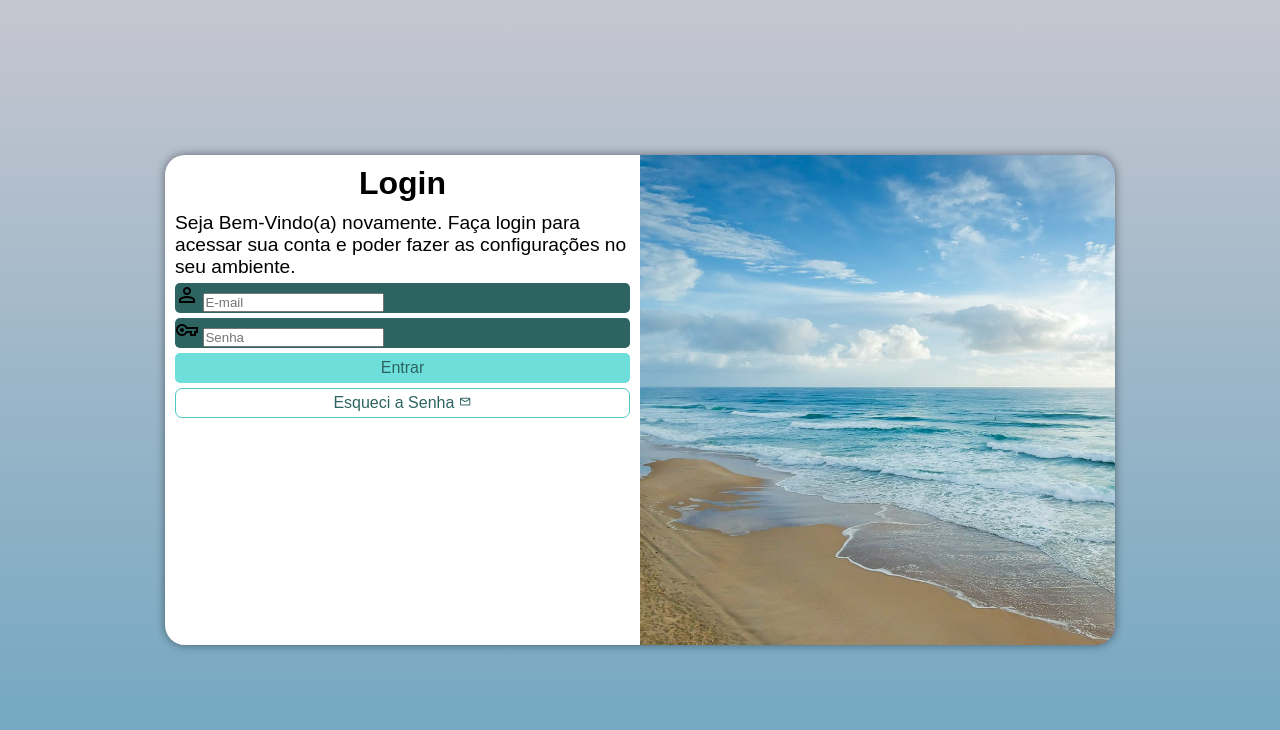
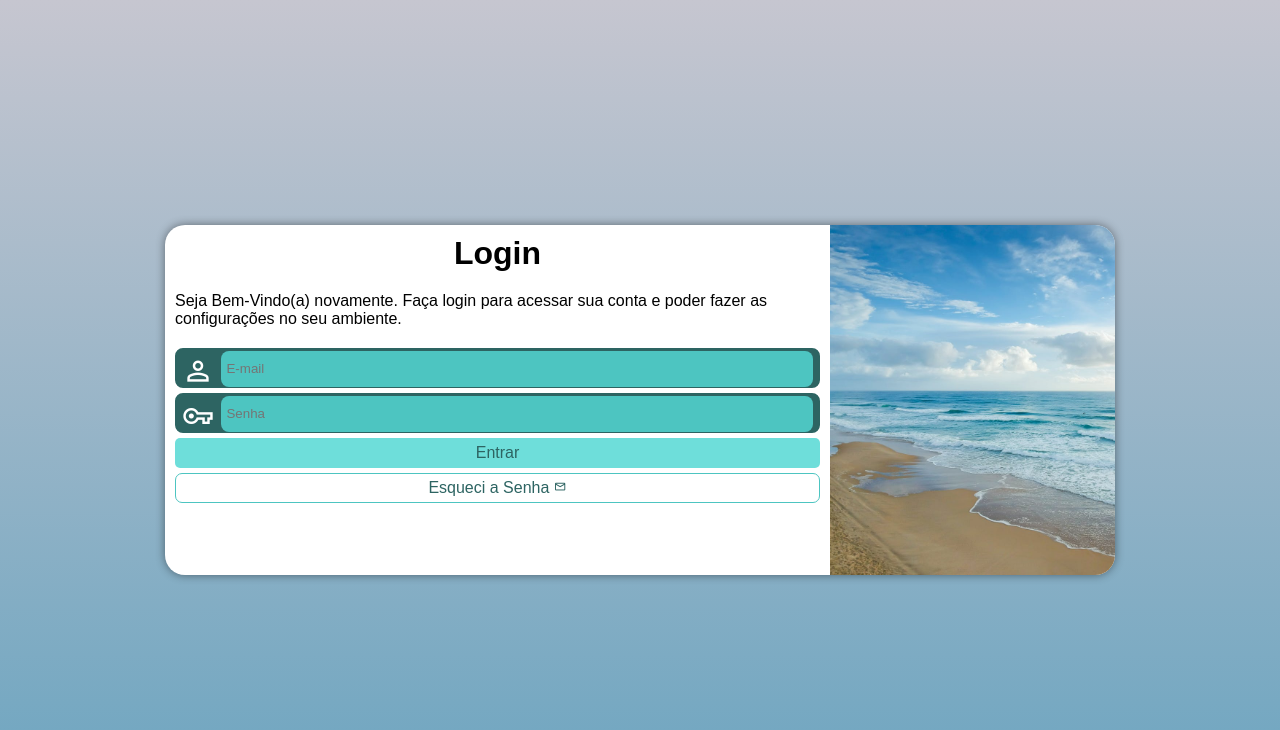
Before and after one commit to rafasousa1/projeto-login, a plain HTML site: page index.html in a window 1280 px wide. Drawn offline with nearby package versions, Linux system fonts and the light colour scheme.

Commit message:
finalizando projeto login

```diff
--- a/estilos/mq.css
+++ b/estilos/mq.css
@@ -7,6 +7,7 @@
     }
     section#login{
         width: 80vw;
+        height: 280px;
     }
 
     section#login > div#imagem{
@@ -27,15 +28,16 @@
     }
     section#login{
         width: 950px;
+        height: 350px;
     }
     section#login > div#imagem{
         float: right;
-        width: 50%;
+        width: 30%;
         height: 100%;
     }
     section#login > div#formulario{
         float: left;
-        width: 50%;
+        width: 70%;
     }
 
     div#formulario > h1{
@@ -43,6 +45,7 @@
     }
 
     div#formulario > p {
-        font-size: 1.2em;
+        font-size: 1em;
+        margin: 20px 0px;
     }
 }
--- a/estilos/style.css
+++ b/estilos/style.css
@@ -29,13 +29,14 @@ section#login{
     position: absolute;
     top: 50%;
     left: 50%;
-    transform: translate(-50%, -50%);
     background-color: white;
     width: 250px;
-    height: 490px;
+    height: 475px;
     border-radius: 20px;
     overflow: hidden;
     box-shadow: 0px 0px 10px rgba(0, 0, 0, 0.450);
+
+    transform: translate(-50%, -50%);
     transition: width .2s, height .2s;
     transition-timing-function: ease;
 }
@@ -44,8 +45,9 @@ section#login{
 
 section#login > div#imagem{
     display: block;
-    background: #5f2c82 url(../imagens/praia.jpg) no-repeat;
+    background:  url('../imagens/praia.jpg') no-repeat;
     background-size: cover;
+    background-position: left bottom;
     height: 200px;
 }
 
@@ -65,16 +67,40 @@ div#formulario > p {
 
 form > div.campo{
     background-color: #2d6462;
+    border: 2px solid #2d6462;
     display: block;
     width: 100%;
-    height: 30px;
-    border-radius: 5px;
+    height: 40px;
+    border-radius: 8px;
     margin: 5px 0px;
 }
 
 div.campo > label{
     display: none;
 }
+
+div.campo > span {
+    color: white;
+    font-size: 2em;
+    width: 40px;
+    padding: 5px;
+}
+
+div.campo > input{
+    background-color: #4dc5c1;
+    height: 100%;
+    width: calc(99% - 43px);
+    border: 0px;
+    border-radius: 8px;
+    padding: 5px;
+    transform: translateY(-14px);
+}
+
+div.campo > input:focus-within{
+    background-color: white;
+
+}
+
 
 form > input[type=submit]{
     display: block;
```
Also changed, not shown: index.html (+2 -1 lines).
********************
TRY IT
The records above should be returned word for word, with every picture left out.

SOLUTION
Before and after one commit to rafasousa1/projeto-login, a plain HTML site: page index.html in a window 1280 px wide. Drawn offline with nearby package versions, Linux system fonts and the light colour scheme.

Commit message:
finalizando projeto login

```diff
--- a/estilos/mq.css
+++ b/estilos/mq.css
@@ -7,6 +7,7 @@
     }
     section#login{
         width: 80vw;
+        height: 280px;
     }
 
     section#login > div#imagem{
@@ -27,15 +28,16 @@
     }
     section#login{
         width: 950px;
+        height: 350px;
     }
     section#login > div#imagem{
         float: right;
-        width: 50%;
+        width: 30%;
         height: 100%;
     }
     section#login > div#formulario{
         float: left;
-        width: 50%;
+        width: 70%;
     }
 
     div#formulario > h1{
@@ -43,6 +45,7 @@
     }
 
     div#formulario > p {
-        font-size: 1.2em;
+        font-size: 1em;
+        margin: 20px 0px;
     }
 }
--- a/estilos/style.css
+++ b/estilos/style.css
@@ -29,13 +29,14 @@ section#login{
     position: absolute;
     top: 50%;
     left: 50%;
-    transform: translate(-50%, -50%);
     background-color: white;
     width: 250px;
-    height: 490px;
+    height: 475px;
     border-radius: 20px;
     overflow: hidden;
     box-shadow: 0px 0px 10px rgba(0, 0, 0, 0.450);
+
+    transform: translate(-50%, -50%);
     transition: width .2s, height .2s;
     transition-timing-function: ease;
 }
@@ -44,8 +45,9 @@ section#login{
 
 section#login > div#imagem{
     display: block;
-    background: #5f2c82 url(../imagens/praia.jpg) no-repeat;
+    background:  url('../imagens/praia.jpg') no-repeat;
     background-size: cover;
+    background-position: left bottom;
     height: 200px;
 }
 
@@ -65,16 +67,40 @@ div#formulario > p {
 
 form > div.campo{
     background-color: #2d6462;
+    border: 2px solid #2d6462;
     display: block;
     width: 100%;
-    height: 30px;
-    border-radius: 5px;
+    height: 40px;
+    border-radius: 8px;
     margin: 5px 0px;
 }
 
 div.campo > label{
     display: none;
 }
+
+div.campo > span {
+    color: white;
+    font-size: 2em;
+    width: 40px;
+    padding: 5px;
+}
+
+div.campo > input{
+    background-color: #4dc5c1;
+    height: 100%;
+    width: calc(99% - 43px);
+    border: 0px;
+    border-radius: 8px;
+    padding: 5px;
+    transform: translateY(-14px);
+}
+
+div.campo > input:focus-within{
+    background-color: white;
+
+}
+
 
 form > input[type=submit]{
     display: block;
```
Also changed, not shown: index.html (+2 -1 lines).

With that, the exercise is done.